<td><span ng-bind="car.plate"></span></td>
<td><span ng-bind="car.color"></span></td>
<td><span ng-bind="car.entrance"></span></td>
</tr>
</tbody>
</table>
<input type="text" ng-model="car.plate" placeholder="What's the plate?" />
<select ng-model="car.color" ng-options="color for color in colors">
Pick a color
</select>
<button ng-click="park(car)" ng-disabled="!car.plate || !car.color">
Park
</button>
</body>
</html>

Example
Note the ng-model="blah" which is saying "set $scope.blah to the selected value".

<select ng-model="blah" ng-options="item.ID as item.Title for item in items"></select>

Option tag values in Angular
When you use ng-options, the values of option tags written out by ng-options will always be the index of the array item the option tag relates to. This is because Angular actually allows you to select entire objects with select controls, and not just primitive types. For example:

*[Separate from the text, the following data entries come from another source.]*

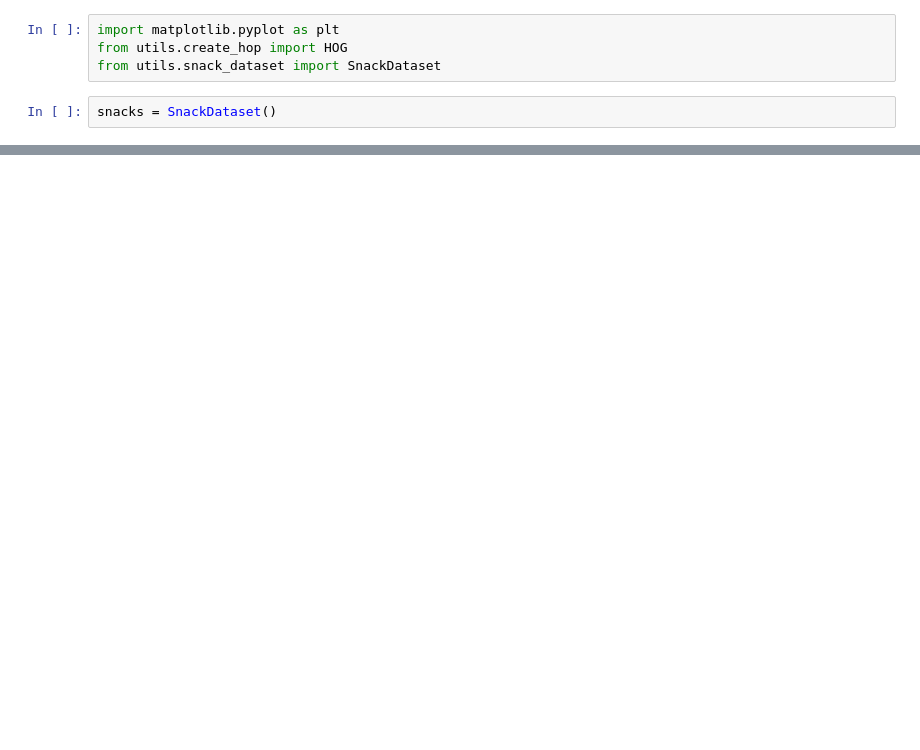
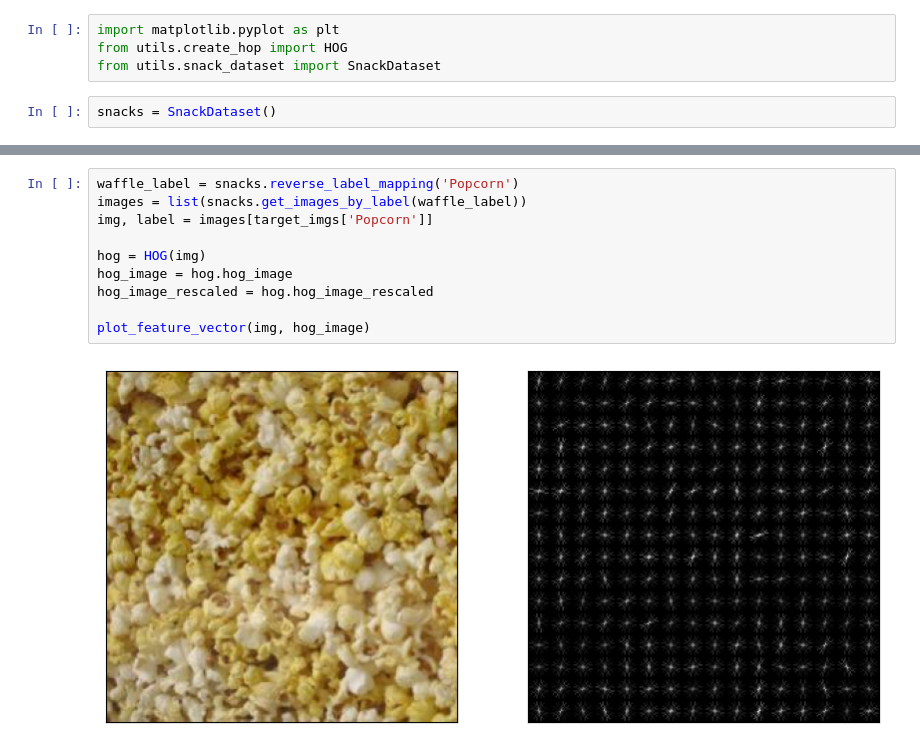
Before and after one commit to zukangy/Snack-classification-with-feature-vectors, a Jupyter notebook: hop_visualization.ipynb, the cells around one changed output, grey strips where cells are left out. Drawn from its saved outputs; the diff is of its cells as text; blank space fills up the shorter version.

```diff
--- a/hop_visualization.ipynb
+++ b/hop_visualization.ipynb
@@ -36,0 +64,12 @@ plt.show()
+# %%
+waffle_label = snacks.reverse_label_mapping('Popcorn')
+images = list(snacks.get_images_by_label(waffle_label))
+img, label = images[target_imgs['Popcorn']]
+
+hog = HOG(img)
+hog_image = hog.hog_image
+hog_image_rescaled = hog.hog_image_rescaled
+
+plot_feature_vector(img, hog_image)
+# %% [output]
+[figure, added]
```
Also changed, not shown: parts of 8 cells of this notebook.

snippet
app.controller('MainCtrl', function($scope) {
$scope.items = [
{ id: 1, name: 'foo' },
{ id: 2, name: 'bar' },
{ id: 3, name: 'blah' }
];
});

<div ng-controller="MainCtrl">
<select ng-model="selectedItem" ng-options="item as item.name for item in items"></select>
<pre>{{selectedItem | json}}</pre>
</div>

The above will allow you to select an entire object into $scope.selectedItem directly. The point is, with Angular, you don't need to worry about what's in your option tag. Let Angular handle that, you should only care about what's in your model in your scope.

Dealing with the default option
There are a few things to mention above relating to the default option.

Selecting first option and removing the empty option:

You can do this by adding a simple ng-init that sets the model (from ng-model) to the first element in the items your repeating in ng-options:

<select ng-init="foo = foo || items[0]" ng-model="foo" ng-options="item as item.name for item in items"></select>

Notes
Note: this could get a little crazy if foo happens to be initialized properly to something "falsy". In that case, you'll want to handle the initialization of foo in your controller, most likely.


Customizing the default option:
This is a little different, here all you need to do is add an option tag as a child of your select, with an empty value attribute, then customize it's inner text:

<select ng-model="foo" ng-options="item as item.name for item in items">
<option value="">Nothing selected</option>
</select>

Notes
Note: that in this case the "empty" option will stay there even after you select a different option. This isn't the case for the default behavior of selects under Angular.


A customized default option that hides after a selection is made:

If you wanted your customized default option to go away after you select a value, you can add an ng-hide attribute to your default option:

<select ng-model="foo" ng-options="item as item.name for item in items">
<option value="" ng-if="foo">Select something to remove me.</option>
</select>
Related Tutorial